Since original ultrasound images (especially for images of low quality) contain large amounts of imprecise and incomplete information, preprocessing is essential for data consistency and accuracy. In this paper, the Windows built-in drawing software was used to standardize the sample images. Centering on the lesion, the images of 537 cases of training sets and 85 cases of validation sets were uniformly cut to 315 × 315 pixels. A red line was used to manually outline the boundary of the lesion in the images after uniformity processing and saved in PNG format as “original image training set” and “original image validation set.” The corresponding binary masks used for training the CNN were separately saved in PNG format as “segmentation training set” and “segmentation validation set” (Figure 1). All image processing was performed by a physician with 4 years of experience in identifying lesion edges, and a senior physician improved the match if the boundary was not well-identified.

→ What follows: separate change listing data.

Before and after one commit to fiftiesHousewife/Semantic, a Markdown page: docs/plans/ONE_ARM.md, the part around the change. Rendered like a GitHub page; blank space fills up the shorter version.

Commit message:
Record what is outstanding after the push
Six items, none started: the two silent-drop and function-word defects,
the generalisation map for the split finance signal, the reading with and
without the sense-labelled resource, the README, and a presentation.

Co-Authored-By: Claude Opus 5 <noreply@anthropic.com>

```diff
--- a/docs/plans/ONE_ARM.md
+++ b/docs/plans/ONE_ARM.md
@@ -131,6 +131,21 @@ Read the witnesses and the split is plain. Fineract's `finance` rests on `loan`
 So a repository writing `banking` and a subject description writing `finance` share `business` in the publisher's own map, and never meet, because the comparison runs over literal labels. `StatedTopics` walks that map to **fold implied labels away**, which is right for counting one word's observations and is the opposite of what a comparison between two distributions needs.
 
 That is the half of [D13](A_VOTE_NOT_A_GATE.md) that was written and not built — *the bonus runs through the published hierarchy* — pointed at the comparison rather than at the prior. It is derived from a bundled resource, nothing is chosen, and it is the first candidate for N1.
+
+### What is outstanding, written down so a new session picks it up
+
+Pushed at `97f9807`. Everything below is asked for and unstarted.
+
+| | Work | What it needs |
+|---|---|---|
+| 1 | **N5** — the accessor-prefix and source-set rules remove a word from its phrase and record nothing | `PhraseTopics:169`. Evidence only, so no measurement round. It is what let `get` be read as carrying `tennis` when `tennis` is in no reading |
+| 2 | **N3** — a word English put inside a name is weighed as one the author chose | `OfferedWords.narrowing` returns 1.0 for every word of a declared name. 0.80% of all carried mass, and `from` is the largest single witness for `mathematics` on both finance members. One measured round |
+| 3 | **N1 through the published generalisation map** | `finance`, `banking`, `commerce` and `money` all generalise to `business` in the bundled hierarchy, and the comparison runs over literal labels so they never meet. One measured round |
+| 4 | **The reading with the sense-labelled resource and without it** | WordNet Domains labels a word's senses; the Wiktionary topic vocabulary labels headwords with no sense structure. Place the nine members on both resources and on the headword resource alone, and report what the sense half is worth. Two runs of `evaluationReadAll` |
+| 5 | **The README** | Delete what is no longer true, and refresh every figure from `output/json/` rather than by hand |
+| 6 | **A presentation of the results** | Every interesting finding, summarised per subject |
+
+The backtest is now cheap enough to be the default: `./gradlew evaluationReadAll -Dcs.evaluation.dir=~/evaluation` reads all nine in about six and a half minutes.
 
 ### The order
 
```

2.4. Training and Validating the CNN-Based CAD System
The CNNs were developed using DIGITS (Deep Learning GPU Training System, NVIDIA, USA). Inceptive characteristics of GooLeNet and CaffeNet were exploited in classification. We set the image type as “Color,” the base learning rate as 0.001, and the training epochs as 200. Transfer learning was performed to increase the sample size. Finally, the model used 5-fold cross validation for internal assessment.
We developed CNN models using the original images or segmented images. Each group was classified into two subgroups: one subgroup was classified by the nature of the disease as benign or malignant and the other one was classified by type of disease (fibroadenoma, invasive carcinoma, nodular goiter, and papillary carcinoma). The initial validation of 85 cases was used to verify and choose the outstanding model of the 4 CNN models for the following steps (Figure 2).

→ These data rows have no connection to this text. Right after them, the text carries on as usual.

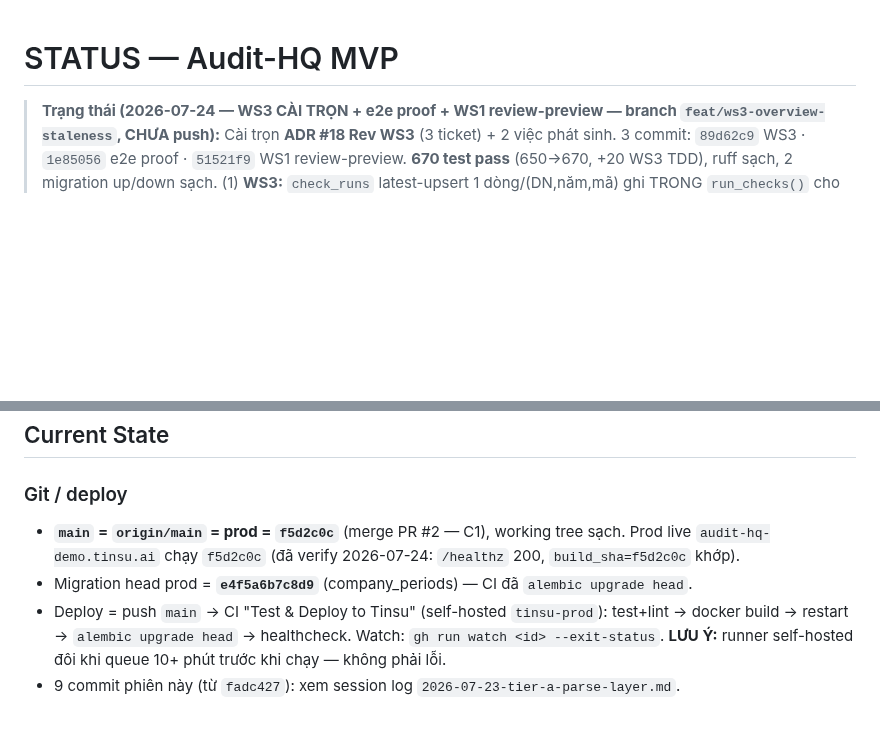
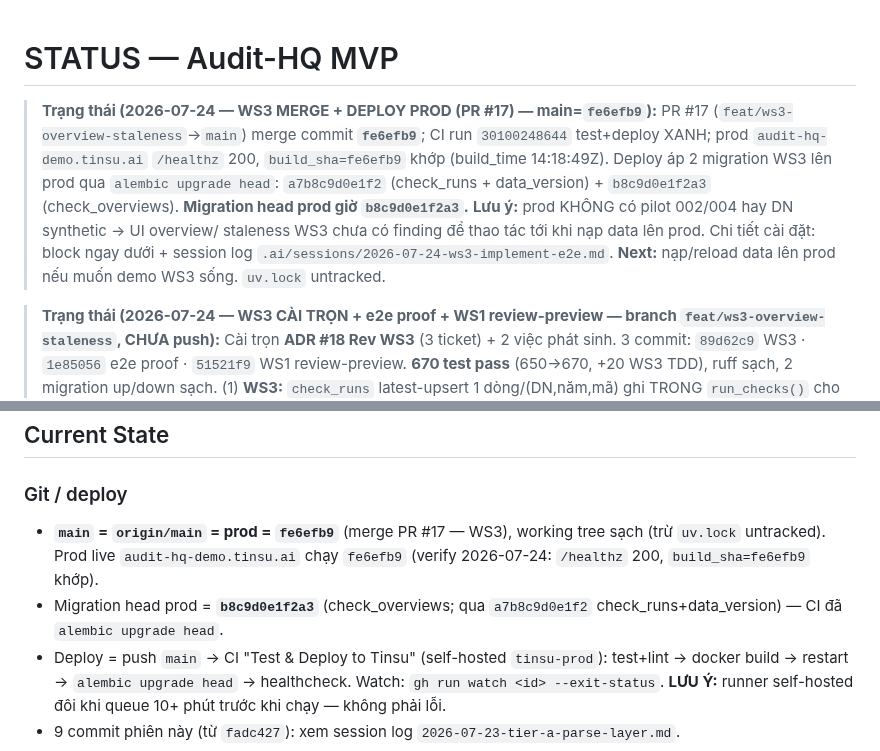
Before and after one commit to TinsuAI/audit-hq-mvp, a Markdown page: .ai/STATUS.md, 2 parts joined by grey strips. Drawn GitHub-style; blank space fills up the shorter version.

Commit message:
docs(status): PR #17 merged + deployed prod (main=fe6efb9), migration head b8c9d0e1f2a3 [skip ci]

```diff
--- a/.ai/STATUS.md
+++ b/.ai/STATUS.md
@@ -1,4 +1,12 @@
 # STATUS — Audit-HQ MVP
+
+> **Trạng thái (2026-07-24 — WS3 MERGE + DEPLOY PROD (PR #17) — main=`fe6efb9`):**
+> PR #17 (`feat/ws3-overview-staleness`→`main`) merge commit **`fe6efb9`**; CI run `30100248644` test+deploy XANH;
+> prod `audit-hq-demo.tinsu.ai` `/healthz` 200, `build_sha=fe6efb9` khớp (build_time 14:18:49Z). Deploy áp 2 migration
+> WS3 lên prod qua `alembic upgrade head`: `a7b8c9d0e1f2` (check_runs + data_version) + `b8c9d0e1f2a3` (check_overviews).
+> **Migration head prod giờ `b8c9d0e1f2a3`.** **Lưu ý:** prod KHÔNG có pilot 002/004 hay DN synthetic → UI overview/
+> staleness WS3 chưa có finding để thao tác tới khi nạp data lên prod. Chi tiết cài đặt: block ngay dưới + session log
+> `.ai/sessions/2026-07-24-ws3-implement-e2e.md`. **Next:** nạp/reload data lên prod nếu muốn demo WS3 sống. `uv.lock` untracked.
 
 > **Trạng thái (2026-07-24 — WS3 CÀI TRỌN + e2e proof + WS1 review-preview — branch `feat/ws3-overview-staleness`, CHƯA push):**
 > Cài trọn **ADR #18 Rev WS3** (3 ticket) + 2 việc phát sinh. 3 commit: `89d62c9` WS3 · `1e85056` e2e proof ·
@@ -170,9 +178,9 @@
 ## Current State
 
 ### Git / deploy
-- **`main` = `origin/main` = prod = `f5d2c0c`** (merge PR #2 — C1), working tree sạch. Prod live
-  `audit-hq-demo.tinsu.ai` chạy `f5d2c0c` (đã verify 2026-07-24: `/healthz` 200, `build_sha=f5d2c0c` khớp).
-- Migration head prod = **`e4f5a6b7c8d9`** (company_periods) — CI đã `alembic upgrade head`.
+- **`main` = `origin/main` = prod = `fe6efb9`** (merge PR #17 — WS3), working tree sạch (trừ `uv.lock` untracked).
+  Prod live `audit-hq-demo.tinsu.ai` chạy `fe6efb9` (verify 2026-07-24: `/healthz` 200, `build_sha=fe6efb9` khớp).
+- Migration head prod = **`b8c9d0e1f2a3`** (check_overviews; qua `a7b8c9d0e1f2` check_runs+data_version) — CI đã `alembic upgrade head`.
 - Deploy = push `main` → CI "Test & Deploy to Tinsu" (self-hosted `tinsu-prod`): test+lint →
   docker build → restart → `alembic upgrade head` → healthcheck. Watch: `gh run watch <id> --exit-status`.
   **LƯU Ý:** runner self-hosted đôi khi queue 10+ phút trước khi chạy — không phải lỗi.
```
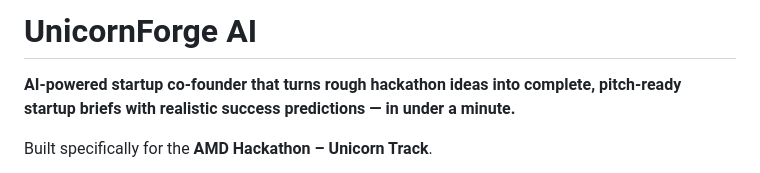
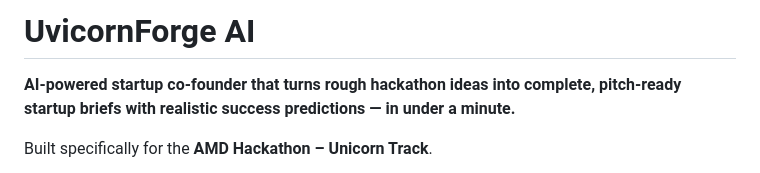
Before and after one commit to p-karmelita/UvicornForge-AI, a Markdown page: README.md, the part around the change. GitHub-like rendering.

```diff
--- a/README.md
+++ b/README.md
@@ -1,4 +1,4 @@
-# UnicornForge AI
+# UvicornForge AI
 
 **AI-powered startup co-founder that turns rough hackathon ideas into complete, pitch-ready startup briefs with realistic success predictions — in under a minute.**
 
```
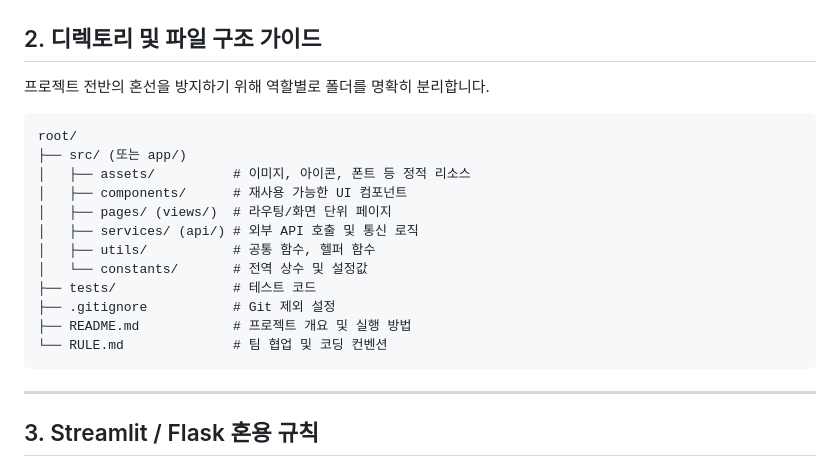
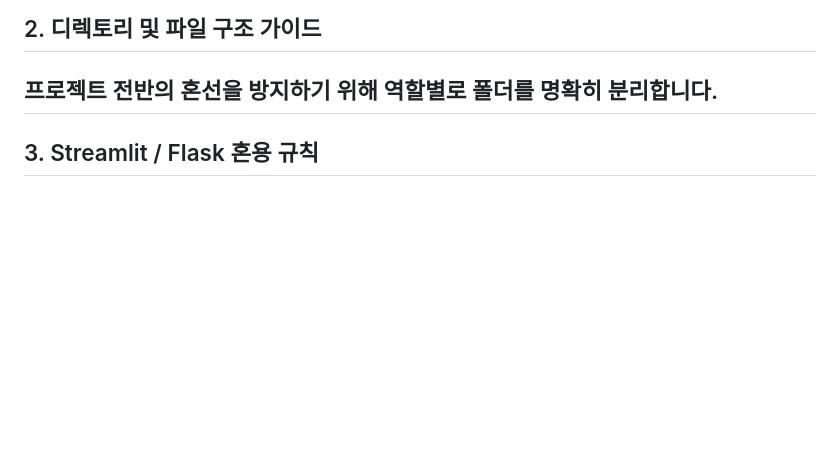
Before and after one commit to s2469639/SABUZAK, a Markdown page: RULE.md, the part around the change. Drawn GitHub-style; blank space fills up the shorter version.

Commit message:
구조 제외

````diff
--- a/RULE.md
+++ b/RULE.md
@@ -23,22 +23,6 @@
 ## 2. 디렉토리 및 파일 구조 가이드
 
 프로젝트 전반의 혼선을 방지하기 위해 역할별로 폴더를 명확히 분리합니다.
-
-```text
-root/
-├── src/ (또는 app/)
-│   ├── assets/          # 이미지, 아이콘, 폰트 등 정적 리소스
-│   ├── components/      # 재사용 가능한 UI 컴포넌트
-│   ├── pages/ (views/)  # 라우팅/화면 단위 페이지
-│   ├── services/ (api/) # 외부 API 호출 및 통신 로직
-│   ├── utils/           # 공통 함수, 헬퍼 함수
-│   └── constants/       # 전역 상수 및 설정값
-├── tests/               # 테스트 코드
-├── .gitignore           # Git 제외 설정
-├── README.md            # 프로젝트 개요 및 실행 방법
-└── RULE.md              # 팀 협업 및 코딩 컨벤션
-```
-
 ---
 
 ## 3. Streamlit / Flask 혼용 규칙
````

2.5. Performance Measurement
In this study, diagnosis performance was evaluated by accuracy, sensitivity, and specificity. A total of 140 image samples that met the requirements above were selected prospectively. We tracked the pathological results of all cases. The model was used for automatic identification and classification diagnosis on the prospective validation set to obtain the model diagnosis results. The classification of the 2017 American College of Radiology (ACR) Thyroid Imaging Reporting and Data System (TI-RADS)  and the 2013 Breast Imaging Reporting and Data System (BI-RADS) [16, 17] was used to assess the risk of malignancy for thyroid and breast nodules. In the ACR TI-RADS, points are given for all ultrasound features, with more suspicious features being awarded additional points. The point total determines the nodule’s level, which ranges from TR1 (benign) to TR5 (high suspicion of malignancy). In the 2013 BI-RADS, nodules are also categorized as category 1 (benign) to 5 (high suspicion of malignant) according to the ultrasound features. Nodules with TR4 and higher or BI-RADS category 4 and above were defined as having a malignant tendency. A senior physician with 15 years of ultrasound experience performed the above evaluation.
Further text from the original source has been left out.